THE TASK:
From the data below, copy out every line in which the word "edgecolor" occurs.

--- START ---

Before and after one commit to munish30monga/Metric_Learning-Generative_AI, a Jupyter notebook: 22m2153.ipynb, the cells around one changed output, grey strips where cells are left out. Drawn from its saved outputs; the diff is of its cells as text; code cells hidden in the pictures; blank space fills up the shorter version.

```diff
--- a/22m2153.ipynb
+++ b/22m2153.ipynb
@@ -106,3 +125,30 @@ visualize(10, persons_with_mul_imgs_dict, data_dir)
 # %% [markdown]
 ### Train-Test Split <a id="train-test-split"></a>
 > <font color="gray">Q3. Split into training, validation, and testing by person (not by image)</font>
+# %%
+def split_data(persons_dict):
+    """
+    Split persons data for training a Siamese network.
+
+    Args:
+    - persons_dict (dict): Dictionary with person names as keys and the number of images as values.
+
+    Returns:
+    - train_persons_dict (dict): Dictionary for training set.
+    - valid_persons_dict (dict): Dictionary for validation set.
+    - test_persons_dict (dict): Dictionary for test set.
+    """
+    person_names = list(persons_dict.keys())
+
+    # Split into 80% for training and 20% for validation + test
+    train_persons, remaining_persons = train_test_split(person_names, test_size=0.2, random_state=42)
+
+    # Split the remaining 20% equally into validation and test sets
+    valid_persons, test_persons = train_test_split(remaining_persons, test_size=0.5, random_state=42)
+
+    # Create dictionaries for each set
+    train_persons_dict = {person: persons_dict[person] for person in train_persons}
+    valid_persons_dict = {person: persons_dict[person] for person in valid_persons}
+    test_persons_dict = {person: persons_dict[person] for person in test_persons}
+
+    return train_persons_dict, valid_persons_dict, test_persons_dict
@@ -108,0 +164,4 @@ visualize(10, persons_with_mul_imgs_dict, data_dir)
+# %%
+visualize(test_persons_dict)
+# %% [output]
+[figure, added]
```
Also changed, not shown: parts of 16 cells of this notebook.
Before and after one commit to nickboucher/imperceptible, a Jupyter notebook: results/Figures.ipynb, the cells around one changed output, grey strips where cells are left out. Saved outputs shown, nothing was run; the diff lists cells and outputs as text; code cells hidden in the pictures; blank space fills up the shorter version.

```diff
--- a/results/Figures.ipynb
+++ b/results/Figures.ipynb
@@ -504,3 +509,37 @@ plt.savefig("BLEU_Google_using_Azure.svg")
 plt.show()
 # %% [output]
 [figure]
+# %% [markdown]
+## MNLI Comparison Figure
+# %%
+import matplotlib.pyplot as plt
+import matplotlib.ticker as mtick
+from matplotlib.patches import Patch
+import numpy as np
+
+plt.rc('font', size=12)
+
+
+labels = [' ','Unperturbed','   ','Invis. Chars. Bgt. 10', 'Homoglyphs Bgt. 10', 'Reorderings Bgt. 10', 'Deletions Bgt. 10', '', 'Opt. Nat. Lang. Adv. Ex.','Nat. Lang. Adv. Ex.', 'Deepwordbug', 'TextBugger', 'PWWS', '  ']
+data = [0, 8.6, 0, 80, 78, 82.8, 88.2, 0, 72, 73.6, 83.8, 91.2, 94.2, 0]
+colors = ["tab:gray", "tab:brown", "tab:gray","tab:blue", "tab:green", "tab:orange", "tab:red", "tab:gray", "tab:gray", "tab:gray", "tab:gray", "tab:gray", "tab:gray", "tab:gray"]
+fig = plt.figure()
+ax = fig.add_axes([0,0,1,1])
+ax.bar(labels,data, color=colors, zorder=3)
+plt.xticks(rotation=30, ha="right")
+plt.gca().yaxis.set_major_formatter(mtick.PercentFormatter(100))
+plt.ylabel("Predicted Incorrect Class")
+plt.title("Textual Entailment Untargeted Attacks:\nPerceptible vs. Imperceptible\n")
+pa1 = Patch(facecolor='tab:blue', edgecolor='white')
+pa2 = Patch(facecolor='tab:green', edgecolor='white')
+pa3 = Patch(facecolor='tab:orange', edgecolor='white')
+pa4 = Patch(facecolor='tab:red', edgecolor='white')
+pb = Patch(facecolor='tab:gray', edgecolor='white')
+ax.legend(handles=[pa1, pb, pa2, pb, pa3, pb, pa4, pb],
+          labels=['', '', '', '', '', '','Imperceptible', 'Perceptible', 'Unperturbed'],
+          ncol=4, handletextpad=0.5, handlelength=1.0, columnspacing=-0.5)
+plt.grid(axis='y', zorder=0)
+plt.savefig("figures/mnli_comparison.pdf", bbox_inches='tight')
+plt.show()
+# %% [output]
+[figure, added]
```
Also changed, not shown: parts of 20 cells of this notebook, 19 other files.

--- END ---

EXPECTED OUTPUT:
+pa1 = Patch(facecolor='tab:blue', edgecolor='white')
+pa2 = Patch(facecolor='tab:green', edgecolor='white')
+pa3 = Patch(facecolor='tab:orange', edgecolor='white')
+pa4 = Patch(facecolor='tab:red', edgecolor='white')
+pb = Patch(facecolor='tab:gray', edgecolor='white')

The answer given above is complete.